Ganim, in an exploratory stage for governor, challenged the declaratory decision by the SEEC stemming from his conviction on federal corruption charges in 2003. The state legislature passed an amendment to the state public financing program in 2013–following campaign finance charges against former State Senator Ernie Newton–that bans convicted public officials from access to public campaign cash.
Under the program, gubernatorial candidates must raise $250,000 in donations of $100 and less to trigger a public campaign grant of roughly $1.4 million for a primary and $6.5 million for a general election. Ganim may still run for statewide office, but he now must raise money outside of the program the old-fashioned way through big-dollar donations with a maximum personal contribution of $3,500 if he forms a full-blown candidacy for governor. As an exploratory candidate he’s limited to a personal maximum contribution of $375.

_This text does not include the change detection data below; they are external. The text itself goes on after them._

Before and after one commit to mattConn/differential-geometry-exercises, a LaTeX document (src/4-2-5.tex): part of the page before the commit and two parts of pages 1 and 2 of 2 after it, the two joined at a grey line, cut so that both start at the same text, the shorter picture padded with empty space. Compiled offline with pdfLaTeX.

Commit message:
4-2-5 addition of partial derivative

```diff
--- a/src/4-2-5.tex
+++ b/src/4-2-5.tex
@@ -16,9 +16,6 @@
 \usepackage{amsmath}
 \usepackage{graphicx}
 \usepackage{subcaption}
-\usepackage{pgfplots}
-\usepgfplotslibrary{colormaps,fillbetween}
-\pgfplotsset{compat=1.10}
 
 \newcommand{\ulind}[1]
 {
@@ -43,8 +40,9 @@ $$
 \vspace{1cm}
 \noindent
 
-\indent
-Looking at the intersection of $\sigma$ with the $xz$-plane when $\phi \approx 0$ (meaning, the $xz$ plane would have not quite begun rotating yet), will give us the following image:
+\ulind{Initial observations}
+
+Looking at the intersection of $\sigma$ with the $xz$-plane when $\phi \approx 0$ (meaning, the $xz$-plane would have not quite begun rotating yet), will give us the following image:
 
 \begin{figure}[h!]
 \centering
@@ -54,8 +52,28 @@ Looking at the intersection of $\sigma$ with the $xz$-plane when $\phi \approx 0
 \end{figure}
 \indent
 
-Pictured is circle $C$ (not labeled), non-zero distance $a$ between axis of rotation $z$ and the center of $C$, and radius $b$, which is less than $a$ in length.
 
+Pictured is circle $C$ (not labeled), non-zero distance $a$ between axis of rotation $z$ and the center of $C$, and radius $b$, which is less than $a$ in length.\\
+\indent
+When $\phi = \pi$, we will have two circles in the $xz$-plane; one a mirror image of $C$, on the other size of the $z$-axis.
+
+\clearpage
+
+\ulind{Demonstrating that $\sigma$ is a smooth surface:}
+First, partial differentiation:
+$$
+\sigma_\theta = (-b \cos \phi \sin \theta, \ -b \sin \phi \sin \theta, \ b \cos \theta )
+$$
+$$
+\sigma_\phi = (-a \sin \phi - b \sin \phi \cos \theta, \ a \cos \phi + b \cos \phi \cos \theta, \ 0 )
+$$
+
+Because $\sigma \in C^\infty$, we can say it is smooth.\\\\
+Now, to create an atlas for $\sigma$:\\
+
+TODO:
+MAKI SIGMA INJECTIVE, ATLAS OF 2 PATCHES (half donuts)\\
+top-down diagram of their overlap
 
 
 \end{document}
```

The Democratic field for governor is wide open with no high-profile names in the race. Ganim has the ability to raise a serviceable amount of campaign cash in a primary, but even if his long-shot candidacy managed to take flight to a primary win, his campaign cash would be zeroed out with the Republican opponent sitting with a cool $6.5 million for the general election. He no doubt would be outspent heavily. Not a narrative to build political support.
The Hartford Courant’s Ed Mahony files this report:
A federal judge Wednesday ruled against Bridgeport Mayor Joseph P. Ganim in the mayor’s effort to overturn a state law that bars anyone guilty of a public corruption felony from getting public campaign financing.
Ganim, who served nearly seven years in prison on federal corruption charges, filed a lawsuit challenging a decision by the state Elections Enforcement Commission to deny his request for public funding for his Democratic candidacy for governor. Ganim claimed the ban violated his free speech right by putting him at a disadvantage to other candidates who would have a financing advantage of millions of dollars.
The commission ruled against Ganim in April, and Ganim said at the time he was contemplating legal action. This is only the latest chapter in an extraordinary political career that has included electoral success, bitter humiliation and incarceration, and a remarkable return to political prominence.
Full story here.